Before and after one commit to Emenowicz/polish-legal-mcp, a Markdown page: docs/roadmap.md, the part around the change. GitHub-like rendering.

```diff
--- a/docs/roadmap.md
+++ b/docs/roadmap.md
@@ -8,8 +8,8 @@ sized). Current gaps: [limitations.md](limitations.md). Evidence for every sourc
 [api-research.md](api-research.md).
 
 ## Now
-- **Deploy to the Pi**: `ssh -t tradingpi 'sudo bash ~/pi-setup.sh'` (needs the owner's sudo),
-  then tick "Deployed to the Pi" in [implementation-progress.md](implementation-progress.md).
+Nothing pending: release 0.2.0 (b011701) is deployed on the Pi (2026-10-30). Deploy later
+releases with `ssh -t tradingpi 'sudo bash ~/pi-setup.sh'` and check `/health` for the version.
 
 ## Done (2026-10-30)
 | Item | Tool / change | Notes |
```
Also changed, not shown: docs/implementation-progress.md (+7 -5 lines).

-*-

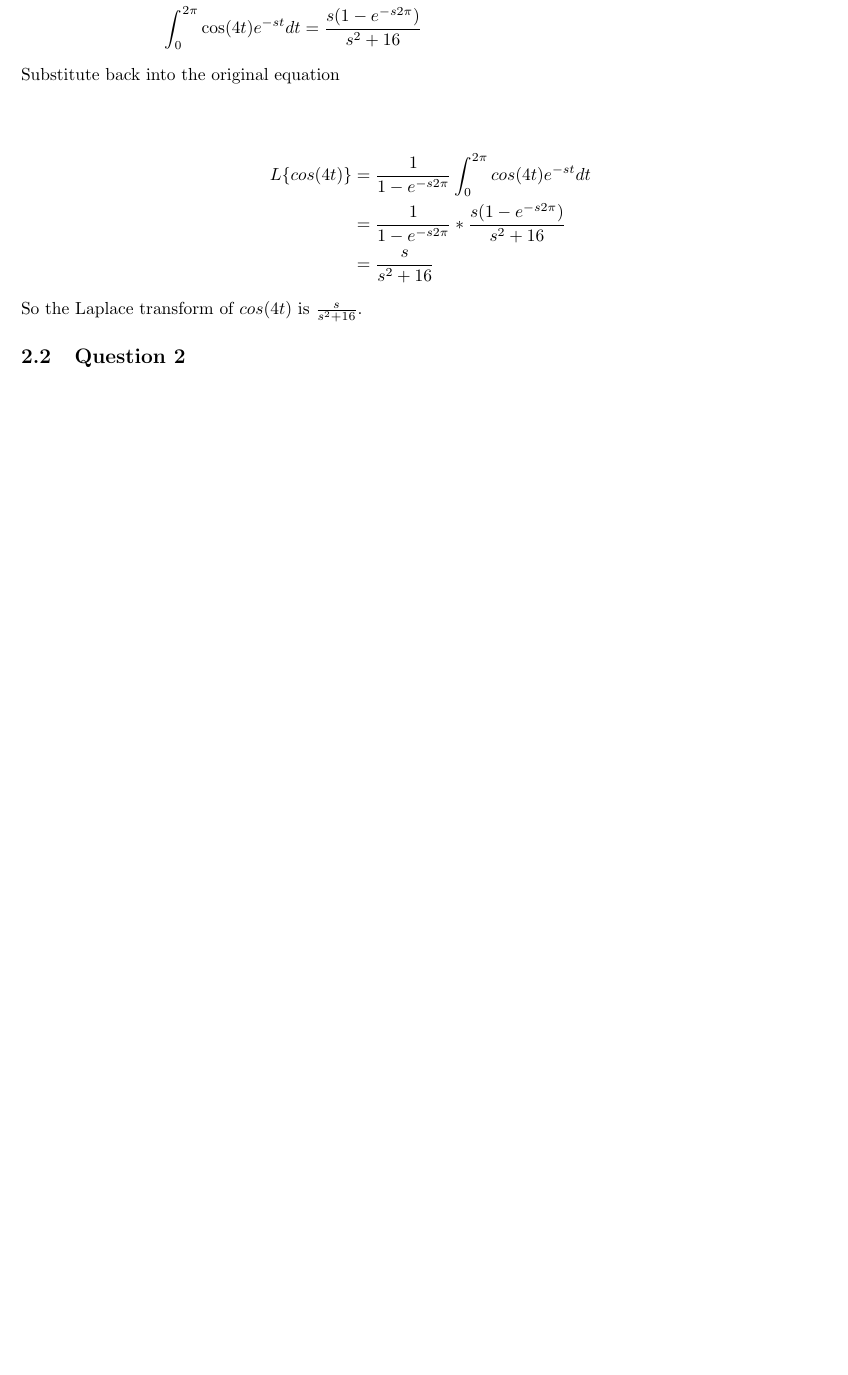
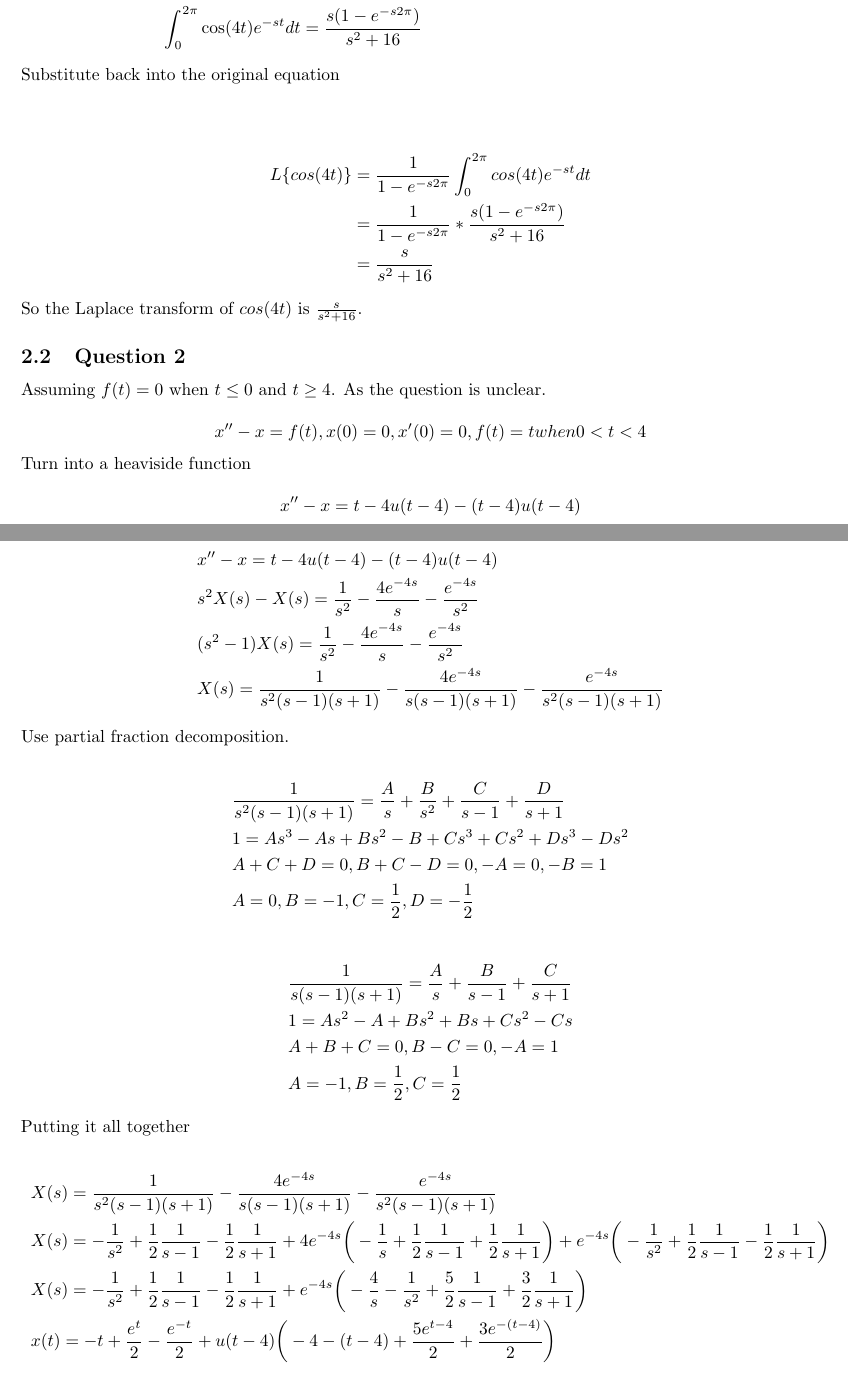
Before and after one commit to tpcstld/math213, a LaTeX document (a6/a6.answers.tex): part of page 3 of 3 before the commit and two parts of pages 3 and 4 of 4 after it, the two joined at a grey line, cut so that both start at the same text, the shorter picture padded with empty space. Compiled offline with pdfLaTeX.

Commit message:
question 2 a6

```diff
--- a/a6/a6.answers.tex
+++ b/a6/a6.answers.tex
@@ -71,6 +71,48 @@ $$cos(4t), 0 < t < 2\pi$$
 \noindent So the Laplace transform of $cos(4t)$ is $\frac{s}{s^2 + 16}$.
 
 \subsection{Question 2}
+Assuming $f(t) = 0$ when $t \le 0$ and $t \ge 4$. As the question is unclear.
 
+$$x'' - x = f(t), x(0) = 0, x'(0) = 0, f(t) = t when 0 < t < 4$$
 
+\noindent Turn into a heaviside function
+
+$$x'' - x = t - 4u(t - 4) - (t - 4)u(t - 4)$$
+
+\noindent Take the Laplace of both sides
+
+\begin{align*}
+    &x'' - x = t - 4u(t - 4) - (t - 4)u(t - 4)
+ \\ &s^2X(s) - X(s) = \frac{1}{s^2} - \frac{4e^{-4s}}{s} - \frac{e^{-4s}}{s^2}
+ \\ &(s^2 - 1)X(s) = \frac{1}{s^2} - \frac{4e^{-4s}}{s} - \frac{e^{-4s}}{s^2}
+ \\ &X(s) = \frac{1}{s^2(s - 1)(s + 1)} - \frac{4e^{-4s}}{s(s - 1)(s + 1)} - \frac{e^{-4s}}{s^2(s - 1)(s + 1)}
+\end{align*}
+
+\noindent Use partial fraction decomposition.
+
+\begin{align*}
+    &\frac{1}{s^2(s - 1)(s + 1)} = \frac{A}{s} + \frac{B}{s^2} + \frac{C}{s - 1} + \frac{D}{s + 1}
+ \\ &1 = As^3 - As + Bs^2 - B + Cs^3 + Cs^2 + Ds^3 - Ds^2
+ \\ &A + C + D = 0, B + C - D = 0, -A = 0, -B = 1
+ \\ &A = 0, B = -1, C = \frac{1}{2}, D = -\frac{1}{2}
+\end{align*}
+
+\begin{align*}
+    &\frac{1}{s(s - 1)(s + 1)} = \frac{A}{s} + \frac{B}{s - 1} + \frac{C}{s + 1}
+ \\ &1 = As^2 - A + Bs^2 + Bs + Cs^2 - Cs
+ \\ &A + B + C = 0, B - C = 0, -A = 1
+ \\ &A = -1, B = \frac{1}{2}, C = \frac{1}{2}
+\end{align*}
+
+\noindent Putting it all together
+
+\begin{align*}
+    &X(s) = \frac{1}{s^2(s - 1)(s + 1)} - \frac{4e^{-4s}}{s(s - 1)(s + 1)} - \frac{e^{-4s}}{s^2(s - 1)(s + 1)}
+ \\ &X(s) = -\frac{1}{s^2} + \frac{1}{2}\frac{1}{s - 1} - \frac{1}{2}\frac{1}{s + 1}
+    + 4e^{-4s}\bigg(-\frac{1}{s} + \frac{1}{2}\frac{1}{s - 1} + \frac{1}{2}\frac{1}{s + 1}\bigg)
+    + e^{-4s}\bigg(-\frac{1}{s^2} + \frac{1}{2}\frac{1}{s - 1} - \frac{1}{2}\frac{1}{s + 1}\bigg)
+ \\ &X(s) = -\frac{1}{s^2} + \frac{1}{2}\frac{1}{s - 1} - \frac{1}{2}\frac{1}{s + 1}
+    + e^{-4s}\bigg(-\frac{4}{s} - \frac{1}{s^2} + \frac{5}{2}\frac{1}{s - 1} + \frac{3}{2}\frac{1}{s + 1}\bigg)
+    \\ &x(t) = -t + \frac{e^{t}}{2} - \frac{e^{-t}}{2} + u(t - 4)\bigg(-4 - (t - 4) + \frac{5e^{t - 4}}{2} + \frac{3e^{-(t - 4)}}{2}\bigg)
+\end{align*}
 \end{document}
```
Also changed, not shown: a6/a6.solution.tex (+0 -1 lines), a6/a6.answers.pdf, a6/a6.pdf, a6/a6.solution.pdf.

-*-

What you have to do - Your reply should hold every line from the data that contains "noindent", copied in full.

Task output -
 \noindent So the Laplace transform of $cos(4t)$ is $\frac{s}{s^2 + 16}$.
+\noindent Turn into a heaviside function
+\noindent Take the Laplace of both sides
+\noindent Use partial fraction decomposition.
+\noindent Putting it all together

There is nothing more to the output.